Here are the 3d design files, PCB files, links to code, etc.
Note: these were all made “for my own use”: In particular the 3d models are really awkwardly put together (first time I played with freecad).
The circuit/PCB includes components for:
- measuring the battery voltages
- driving the stepper motor (to turn the platform).
- controlling and triggering the camera/flashes
It is likely most people only want the last of these.
The logic here is that a trigger is sent to the camera. The camera itself has a ‘flash trigger’ it sends back. I then AND this (using a 7408 quad-AND chip) with four flash-selection signals, from the pi. This is because I wanted to control which flashes fired.

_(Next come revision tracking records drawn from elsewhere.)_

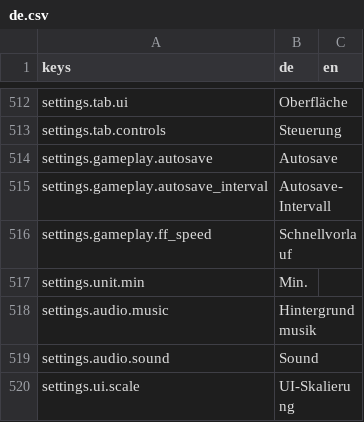
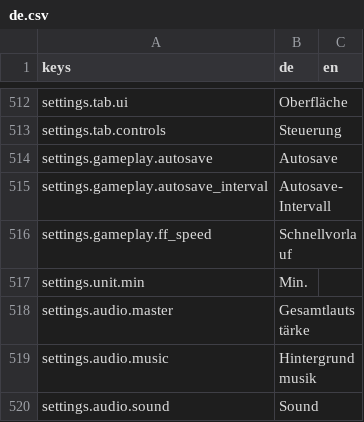
Before and after one commit to pengels24/homasim-godot, a CSV file: translations/de.csv, drawn as a sheet; only a part is shown, gaps mark what is left out; the shorter side is filled out with more unchanged rows.

Commit message:
gd-0.1.18c – MainMenu Redesign (ANG-177) + Bugfixes + Audio
ANG-177: MainMenu Text-Style Buttons (StyleBoxEmpty, Outline 5px, SHRINK_CENTER,
  v_separation 28, CURSOR_FORBIDDEN für disabled)
Fix: LoadScreen-Crash – Lazy-Instantiation statt embedded scene (Godot-Cache)
Fix: Gold-Button Dashboard – dunkle Schrift in _apply_gold_style()
Fix: Fan-Menü – Lock-Emoji entfernt, F5-Key aus leerem Slot
Fix: Ingame._load_hotel() – active_profile_id statt hardcoded 1
SettingsManager: master_volume + _apply_audio()/_ensure_bus()
SettingsModal: Gesamtlautstärke-Slider im Audio-Tab

```diff
--- a/translations/de.csv
+++ b/translations/de.csv
@@ -517,2 +517,3 @@ keys,de,en
 "settings.unit.min","Min.",""
+"settings.audio.master","Gesamtlautstärke",""
 "settings.audio.music","Hintergrundmusik",""
```
Also changed, not shown: 11 other files.
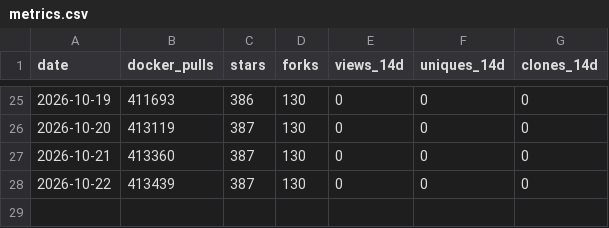
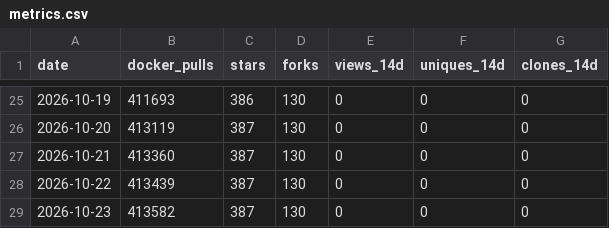
Before and after one commit to MeAkash77/EDDI-Production-Multi-Agent-AI-Orchestration-Middleware, a CSV file: data/metrics.csv, drawn as a sheet; only a part is shown, gaps mark what is left out.

```diff
--- a/data/metrics.csv
+++ b/data/metrics.csv
@@ -28 +28,2 @@ date,docker_pulls,stars,forks,views_14d,uniques_14d,clones_14d
 2026-10-22,413439,387,130,0,0,0
+2026-10-23,413582,387,130,0,0,0
```
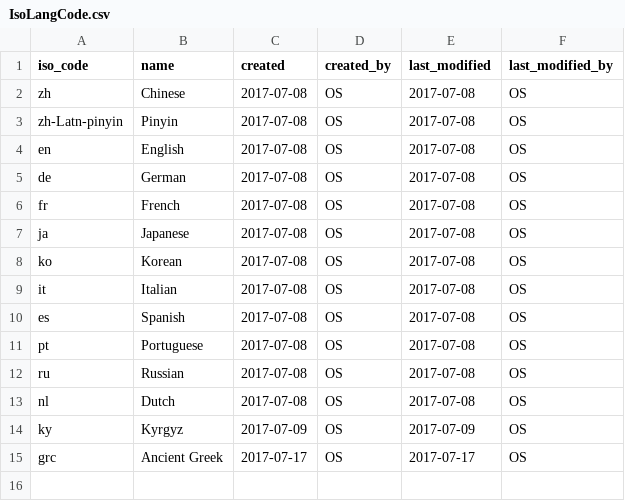
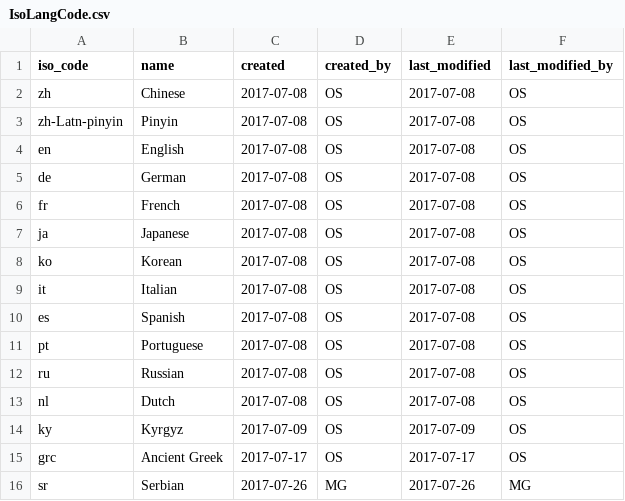
Before and after one commit to duncdrum/mini-reading, a CSV file: IsoLangCode.csv, drawn as a sheet; the diff names each change by its address in the sheet, - before the commit and + after, or states it on an @@ line.

```diff
--- a/IsoLangCode.csv
+++ b/IsoLangCode.csv
+row 16: sr | Serbian | 2017-07-26 | MG | 2017-07-26 | MG
```
Also changed, not shown: Act.csv, Genre.csv, 3 other files.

These then operate 4 transistors which trigger the four flashes.
The best way to approach using the tracking idea, is probably to just build your own solution from scratch, using the general principles:
- A global-electronic shutter, so that you can adjust the exposure to match the flash
- Subtracting frames, and then using a bit of logic to try to remove false-positives:
- Most FPs seem to be ‘blurry’ large blobs (the tags, if the camera is focused are sharp points).
- Consider only considering a true-positive if you have seen a bee in 2-3 images in the same part of the image.
- Triggering – I use a transistor to do this. I wonder if there are modules that convert from a pi’s GPIO to trigger a flash…
I’m afraid I’ve not looked into raspberry’s new global electronic shutter camera. But this sounds really like a good direction in future: Currently there’s a lot of faff and low reliability around dealing with the cameras I used (the ethernet connection to the camera, the annoying hirose connector, the 12V+ the camera needs etc).
- pcb/circuit schematic: link. (created with kicad).
- 3d model of tracking system: link. (created with freecad).
- The bee_track python module is on github. See README for install notes. link.